While you’re shopping for throws, it won’t hurt to keep your eye out for an authentic sheepskin as well. Sheepskins are versatile; they can be draped across a sofa or chair or placed directly on the floor, either alone or layered on top of another rug. While a sheepskin is not a substitute for a warm throw on a cold night, it does feel luxurious to cuddle up against or sink your toes into, and can add a new dimension to your decor.
Buying throw pillows is one of the fastest and easiest ways to introduce texture into a living room. If you normally go light on throw pillows, winter can be a good time to up the ante, creating a sofa that screams, “Cuddle up!” Choosing down or down-blend inserts will further boost your sofa’s cozy factor. Look for throw pillows in velvet, cable knits and faux furs, and don’t be afraid to mix up your colors and textures.
Faux fur has come a long way in the last couple of years; in fact, it’s getting so good that it’s hard to tell the difference between real fur and its man-made counterpart. If you’re shopping for a faux-fur throw pillow or blanket, look for fur that feels smooth to the touch and retains its shape. Rub your hand along the material—the fibers should bounce back into place.
Think about swapping out your curtains as well. Not everyone’s got the storage space or inclination to change out their curtains with the seasons, but opting for heavy curtains in the wintertime can reduce drafts. Velvet drapes, in particular, look and feel luxurious and can even be hung directly overtop your summertime sheers.
If your home has a lot of exposed wood flooring, winter is the right time to assess whether you’re using enough rugs. Not only will you introduce more texture when you add more rugs, but you’ll also keep your toes warmer and save on your energy bills. To add interest to your space, try layering multiple rugs on top of each other. For the best success, choose a bottom rug that’s at least 12 to 18 inches larger on all sides than the top rug. Also, look for rugs with different textures—think about layering a wool rug on top of a sisal or jute rug, for instance. A faux animal hide looks particularly striking on top of a rectangular area rug because the hide’s irregular shape provides a nice contrast to the boxier rug beneath.

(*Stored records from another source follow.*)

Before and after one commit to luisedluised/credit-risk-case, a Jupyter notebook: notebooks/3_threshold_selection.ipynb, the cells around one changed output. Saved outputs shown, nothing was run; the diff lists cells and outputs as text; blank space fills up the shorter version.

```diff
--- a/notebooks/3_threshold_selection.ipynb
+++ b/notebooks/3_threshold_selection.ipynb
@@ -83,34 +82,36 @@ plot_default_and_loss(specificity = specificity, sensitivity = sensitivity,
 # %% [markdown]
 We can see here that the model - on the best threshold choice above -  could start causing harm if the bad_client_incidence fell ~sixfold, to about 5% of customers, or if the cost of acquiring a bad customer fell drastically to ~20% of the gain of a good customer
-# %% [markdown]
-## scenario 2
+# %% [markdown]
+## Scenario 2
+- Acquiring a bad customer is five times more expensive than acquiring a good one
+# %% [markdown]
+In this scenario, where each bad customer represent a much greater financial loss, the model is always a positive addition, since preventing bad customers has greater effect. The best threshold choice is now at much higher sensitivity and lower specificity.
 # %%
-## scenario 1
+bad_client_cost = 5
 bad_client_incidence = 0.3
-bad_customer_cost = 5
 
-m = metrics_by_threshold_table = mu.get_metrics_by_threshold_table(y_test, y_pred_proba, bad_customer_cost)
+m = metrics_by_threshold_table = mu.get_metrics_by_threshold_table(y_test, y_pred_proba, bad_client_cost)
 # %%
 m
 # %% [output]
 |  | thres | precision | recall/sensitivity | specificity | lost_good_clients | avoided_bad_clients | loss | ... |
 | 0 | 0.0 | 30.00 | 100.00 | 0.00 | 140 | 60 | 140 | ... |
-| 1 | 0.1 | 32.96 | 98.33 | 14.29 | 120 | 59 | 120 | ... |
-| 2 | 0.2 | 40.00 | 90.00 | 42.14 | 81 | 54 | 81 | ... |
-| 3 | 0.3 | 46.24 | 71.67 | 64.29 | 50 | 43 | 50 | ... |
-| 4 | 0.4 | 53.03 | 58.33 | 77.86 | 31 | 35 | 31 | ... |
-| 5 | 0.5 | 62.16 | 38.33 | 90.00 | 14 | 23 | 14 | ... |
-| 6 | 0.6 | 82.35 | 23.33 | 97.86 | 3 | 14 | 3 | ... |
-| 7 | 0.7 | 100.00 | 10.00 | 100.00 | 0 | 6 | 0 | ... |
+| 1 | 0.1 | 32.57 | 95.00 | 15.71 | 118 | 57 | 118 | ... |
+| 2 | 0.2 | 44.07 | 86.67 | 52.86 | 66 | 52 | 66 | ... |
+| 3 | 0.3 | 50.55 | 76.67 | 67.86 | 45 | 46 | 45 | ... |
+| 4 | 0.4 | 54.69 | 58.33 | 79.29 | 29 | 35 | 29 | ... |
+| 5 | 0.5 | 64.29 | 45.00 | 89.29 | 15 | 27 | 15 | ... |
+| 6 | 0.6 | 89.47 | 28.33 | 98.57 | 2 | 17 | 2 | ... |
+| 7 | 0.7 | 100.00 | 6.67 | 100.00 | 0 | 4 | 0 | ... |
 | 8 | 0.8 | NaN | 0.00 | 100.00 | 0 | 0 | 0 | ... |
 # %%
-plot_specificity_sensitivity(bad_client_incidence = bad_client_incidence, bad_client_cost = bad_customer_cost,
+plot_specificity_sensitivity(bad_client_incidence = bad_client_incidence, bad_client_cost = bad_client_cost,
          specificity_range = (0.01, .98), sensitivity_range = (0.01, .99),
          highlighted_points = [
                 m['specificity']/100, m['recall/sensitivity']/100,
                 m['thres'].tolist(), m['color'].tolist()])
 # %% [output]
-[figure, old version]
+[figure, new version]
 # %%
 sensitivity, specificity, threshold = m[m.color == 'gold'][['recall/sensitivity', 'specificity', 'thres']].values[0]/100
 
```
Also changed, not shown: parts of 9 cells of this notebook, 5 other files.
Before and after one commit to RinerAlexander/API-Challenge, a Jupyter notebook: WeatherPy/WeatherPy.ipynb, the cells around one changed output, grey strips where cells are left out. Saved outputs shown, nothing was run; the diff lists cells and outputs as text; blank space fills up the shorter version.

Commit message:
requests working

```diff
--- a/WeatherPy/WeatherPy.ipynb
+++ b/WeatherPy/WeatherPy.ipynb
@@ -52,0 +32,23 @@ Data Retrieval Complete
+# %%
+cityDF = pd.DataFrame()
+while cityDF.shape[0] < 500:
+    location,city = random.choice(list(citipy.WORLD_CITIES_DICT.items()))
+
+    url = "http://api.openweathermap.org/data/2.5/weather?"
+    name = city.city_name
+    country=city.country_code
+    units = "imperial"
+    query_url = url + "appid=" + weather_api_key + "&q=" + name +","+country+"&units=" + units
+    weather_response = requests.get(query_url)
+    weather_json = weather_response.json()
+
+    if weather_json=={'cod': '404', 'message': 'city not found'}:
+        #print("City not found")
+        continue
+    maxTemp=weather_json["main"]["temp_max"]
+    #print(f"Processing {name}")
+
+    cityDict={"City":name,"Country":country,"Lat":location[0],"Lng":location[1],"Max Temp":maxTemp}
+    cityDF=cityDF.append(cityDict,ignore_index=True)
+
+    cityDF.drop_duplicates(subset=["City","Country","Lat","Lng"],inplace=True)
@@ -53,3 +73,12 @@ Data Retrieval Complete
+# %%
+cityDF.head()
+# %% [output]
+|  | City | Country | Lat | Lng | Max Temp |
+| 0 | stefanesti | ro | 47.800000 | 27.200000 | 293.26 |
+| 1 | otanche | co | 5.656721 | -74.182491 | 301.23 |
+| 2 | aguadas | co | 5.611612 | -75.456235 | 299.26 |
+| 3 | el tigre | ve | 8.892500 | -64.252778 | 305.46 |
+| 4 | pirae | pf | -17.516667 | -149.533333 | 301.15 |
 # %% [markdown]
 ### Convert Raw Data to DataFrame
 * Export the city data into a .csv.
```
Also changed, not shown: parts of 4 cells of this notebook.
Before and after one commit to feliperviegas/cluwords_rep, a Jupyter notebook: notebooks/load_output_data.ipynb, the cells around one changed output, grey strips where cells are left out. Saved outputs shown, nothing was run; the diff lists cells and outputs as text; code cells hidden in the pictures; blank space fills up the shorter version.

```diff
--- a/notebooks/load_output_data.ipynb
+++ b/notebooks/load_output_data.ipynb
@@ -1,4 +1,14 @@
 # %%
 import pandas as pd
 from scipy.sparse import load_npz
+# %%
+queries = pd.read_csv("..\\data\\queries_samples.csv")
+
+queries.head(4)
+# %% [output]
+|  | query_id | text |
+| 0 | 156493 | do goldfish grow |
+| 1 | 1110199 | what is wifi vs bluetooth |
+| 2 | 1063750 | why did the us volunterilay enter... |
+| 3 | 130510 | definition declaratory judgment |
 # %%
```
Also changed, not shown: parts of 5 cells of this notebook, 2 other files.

It’s easy to spend the winter months bemoaning the fact that you’re not outdoors. But make these simple changes to your home and you may discover you’ve stopped counting down the days to spring.